A study by Mount Sinai found that the Apple Watch was able to detect “subtle changes in an individual’s heart rate” up to seven days before the onset of COVID-1
This is a commonly used measure of how well a person’s immune system works, the report explains.
“Our goal was to use tools to identify infections during an infection or before people realized they were sick,” said Rob Hirten, a medical assistant at Icahn Medical School in Mount Sinai in New York City and author of Warrior Watch. study.
“We already knew that markers of heart rate variability changed with the development of inflammation in the body, and Covid is an incredible inflammatory event,” Hirten told CBS MoneyWatch. “It allows us to predict that people are infected before they know it.”
“We currently rely on people who say they are sick and not feeling well, but wearing an Apple Watch does not require active input from the user and can identify people who may be asymptomatic. This is a way to better control infectious diseases, “Hirten said.
Meanwhile, a separate study from Stanford, the results of which were published in November, includes activity trackers from Garmin, Fitbit and Apple. The study found that these devices could show changes in resting heart rate “up to nine and a half days before the onset of symptoms” in patients with coronavirus positive.
The researchers were able to identify nearly two-thirds of cases of COVID-19 four to seven days before symptoms, the study said.
The team has also set up an alarm system that warns wearers that their heart rate has risen for an extended period of time.
“We set the alarm with a certain sensitivity so that it goes off every two months or so,” said Stanford University professor Michael Snyder, who led the study. “Regular fluctuations will not trigger the alarm – only significant, lasting changes will take place.”
“It’s a big deal because it warns people not to go out and meet people,” he added. For example, when Snyder’s alarm recently went off, he canceled a face-to-face meeting in case he might be infected.
Snyder went on to explain that this type of technology can help address shortcomings in test strategies. “The problem is, you can’t do it [testing] to people all the time as long as these devices measure you 24/7, ”he explained.
Apple does not fund or participate in any of these studies, unlike other smartwatch and wearable companies that have commissioned similar studies, such as Oura Health and Whoop.
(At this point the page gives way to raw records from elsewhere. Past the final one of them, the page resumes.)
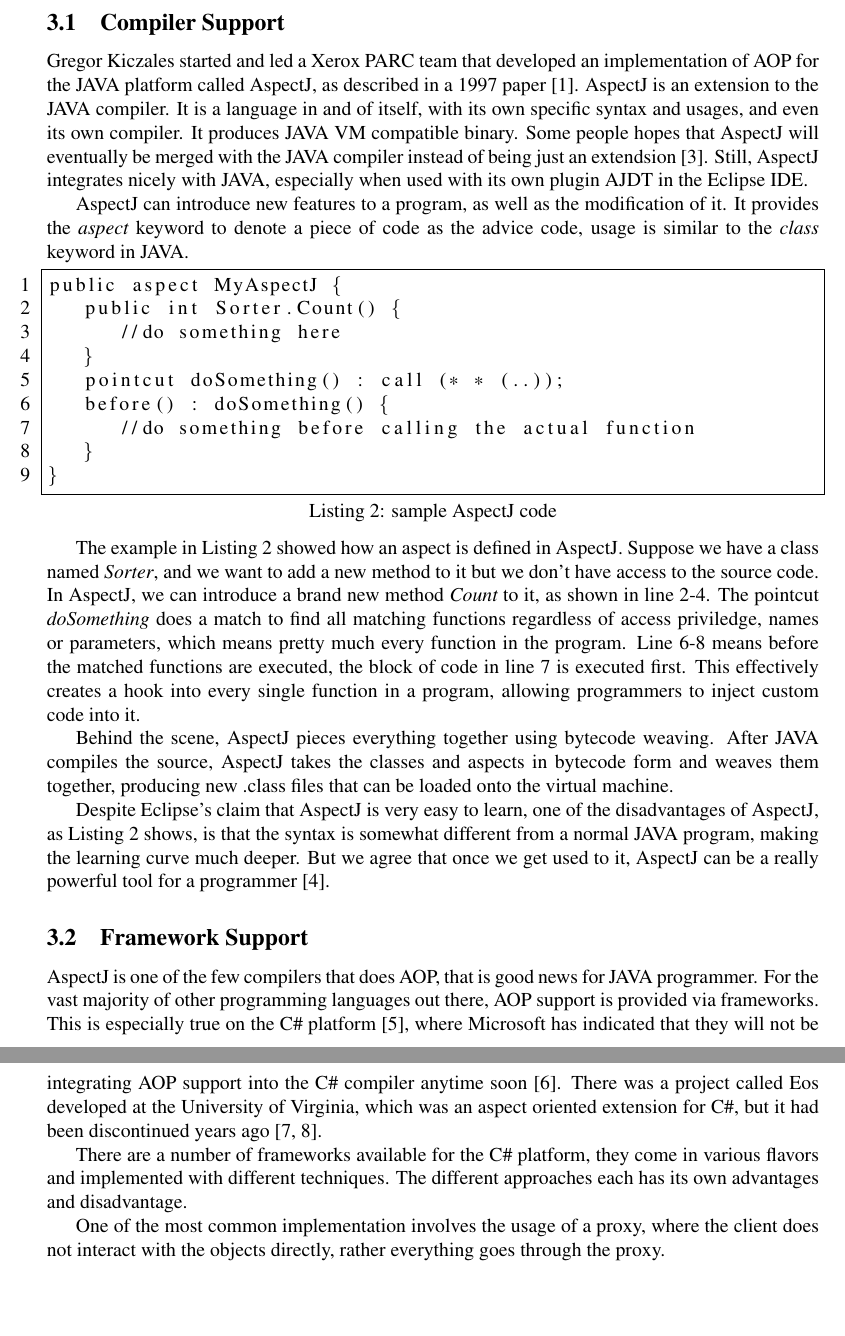
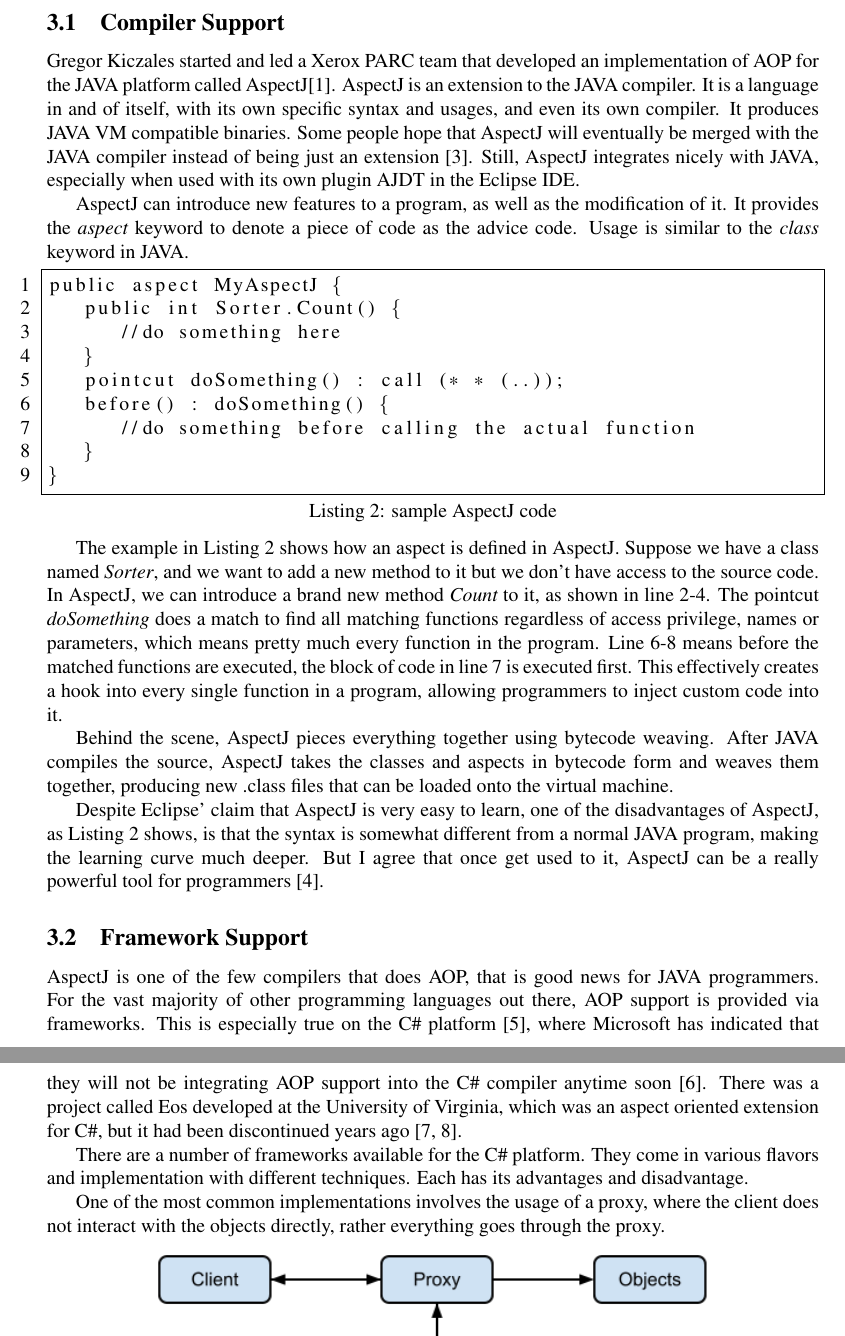
Before and after one commit to wliao008/buffalo, a LaTeX document (proposal/Proposal.tex): two parts of pages 4 and 5 of 9, joined at a grey line, cut so that both start at the same text, the shorter picture padded with empty space. Compiled offline with pdfLaTeX.

Commit message:
fixed grammar error in tex doc

```diff
--- a/proposal/Proposal.tex
+++ b/proposal/Proposal.tex
@@ -141,9 +141,9 @@ Beside exception handling, AOP is commonly used in tracing, profiling, security,
 
 \subsection{Compiler Support}
 
-Gregor Kiczales started and led a Xerox PARC team that developed an implementation of AOP for the JAVA platform called AspectJ, as described in a 1997 paper~\cite{aop}. AspectJ is an extension to the JAVA compiler. It is a language in and of itself, with its own specific syntax and usages, and even its own compiler. It produces JAVA VM compatible binary. Some people hopes that AspectJ will eventually be merged with the JAVA compiler instead of being just an extendsion~\cite{aspectj_faq}. Still, AspectJ integrates nicely with JAVA, especially when used with its own plugin AJDT in the Eclipse IDE.
+Gregor Kiczales started and led a Xerox PARC team that developed an implementation of AOP for the JAVA platform called AspectJ\cite{aop}. AspectJ is an extension to the JAVA compiler. It is a language in and of itself, with its own specific syntax and usages, and even its own compiler. It produces JAVA VM compatible binaries. Some people hope that AspectJ will eventually be merged with the JAVA compiler instead of being just an extension~\cite{aspectj_faq}. Still, AspectJ integrates nicely with JAVA, especially when used with its own plugin AJDT in the Eclipse IDE.
 
-AspectJ can introduce new features to a program, as well as the modification of it. It provides the {\em aspect} keyword to denote a piece of code as the advice code, usage is similar to the {\em class} keyword in JAVA.
+AspectJ can introduce new features to a program, as well as the modification of it. It provides the {\em aspect} keyword to denote a piece of code as the advice code. Usage is similar to the {\em class} keyword in JAVA.
 
 \begin{lstlisting}[caption={sample AspectJ code}, label=aspecjcode]
 public aspect MyAspectJ {
@@ -157,19 +157,19 @@ public aspect MyAspectJ {
 }
 \end{lstlisting}
 
-The example in Listing~\ref{aspecjcode} showed how an aspect is defined in AspectJ. Suppose we have a class named {\em Sorter}, and we want to add a new method to it but we don't have access to the source code. In AspectJ, we can introduce a brand new method {\em Count} to it, as shown in line 2-4. The pointcut {\em doSomething} does a match to find all matching functions regardless of access priviledge, names or parameters, which means pretty much every function in the program. Line 6-8 means before the matched functions are executed, the block of code in line 7 is executed first. This effectively creates a hook into every single function in a program, allowing programmers to inject custom code into it.
+The example in Listing~\ref{aspecjcode} shows how an aspect is defined in AspectJ. Suppose we have a class named {\em Sorter}, and we want to add a new method to it but we don't have access to the source code. In AspectJ, we can introduce a brand new method {\em Count} to it, as shown in line 2-4. The pointcut {\em doSomething} does a match to find all matching functions regardless of access privilege, names or parameters, which means pretty much every function in the program. Line 6-8 means before the matched functions are executed, the block of code in line 7 is executed first. This effectively creates a hook into every single function in a program, allowing programmers to inject custom code into it.
 
 Behind the scene, AspectJ pieces everything together using bytecode weaving. After JAVA compiles the source, AspectJ takes the classes and aspects in bytecode form and weaves them together, producing new .class files that can be loaded onto the virtual machine.
 
-Despite Eclipse's claim that AspectJ is very easy to learn, one of the disadvantages of AspectJ, as Listing~\ref{aspecjcode} shows, is that the syntax is somewhat different from a normal JAVA program, making the learning curve much deeper. But we agree that once we get used to it, AspectJ can be a really powerful tool for a programmer~\cite{aspectj_text}.
+Despite Eclipse' claim that AspectJ is very easy to learn, one of the disadvantages of AspectJ, as Listing~\ref{aspecjcode} shows, is that the syntax is somewhat different from a normal JAVA program, making the learning curve much deeper. But I agree that once get used to it, AspectJ can be a really powerful tool for programmers~\cite{aspectj_text}.
 
 \subsection{Framework Support}
 
-AspectJ is one of the few compilers that does AOP, that is good news for JAVA programmer. For the vast majority of other programming languages out there, AOP support is provided via frameworks. This is especially true on the C\# platform~\cite{aopcs}, where Microsoft has indicated that they will not be integrating AOP support into the C\# compiler anytime soon~\cite{mastermind_text}. There was a project called Eos developed at the University of Virginia, which was an aspect oriented extension for C\#, but it had been discontinued years ago~\cite{eos_site, eos}.
+AspectJ is one of the few compilers that does AOP, that is good news for JAVA programmers. For the vast majority of other programming languages out there, AOP support is provided via frameworks. This is especially true on the C\# platform~\cite{aopcs}, where Microsoft has indicated that they will not be integrating AOP support into the C\# compiler anytime soon~\cite{mastermind_text}. There was a project called Eos developed at the University of Virginia, which was an aspect oriented extension for C\#, but it had been discontinued years ago~\cite{eos_site, eos}.
 
-There are a number of frameworks available for the C\# platform, they come in various flavors and implemented with different techniques. The different approaches each has its own advantages and disadvantage.
+There are a number of frameworks available for the C\# platform. They come in various flavors and implementation with different techniques. Each has its advantages and disadvantage.
 
-One of the most common implementation involves the usage of a proxy, where the client does not interact with the objects directly, rather everything goes through the proxy.
+One of the most common implementations involves the usage of a proxy, where the client does not interact with the objects directly, rather everything goes through the proxy.
 
 \begin{figure}[here]
   \includegraphics[scale=0.70]{proxy.png}
@@ -188,5 +188,5 @@ The OOP paradigm cannot efficiently solve the cross-cutting problem. Even though
 
-We can further make the developer's life easier by hooking up Buffalo with the MSBuild system to perform automatic aspect weaving. With zero configuration requirement, developers can just focus on creating the aspects to deal with the problems.
+We can further make the developer's life easier by hooking up Buffalo with the Microsoft's build system in Visual Studio to perform automatic aspect weaving. With zero, developers can just focus on creating the aspects to deal with the problems.
 
 \section{Approach and Methodology}
 In this section we will give an overview of the architecture of Buffalo, the tools and approaches we will be using to implement it.
```
Also changed, not shown: proposal/Proposal.pdf, proposal/Proposal.tex (24 more changed lines).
The Centers for Disease Control and Prevention released a model last week showing how the Apple Watch and other smartwatches can help curb the spread of COVID-19 by asymptomatic carriers.
FTC: We use automatic income partnerships. More ▼.
See 9to5Mac on YouTube for more Apple news: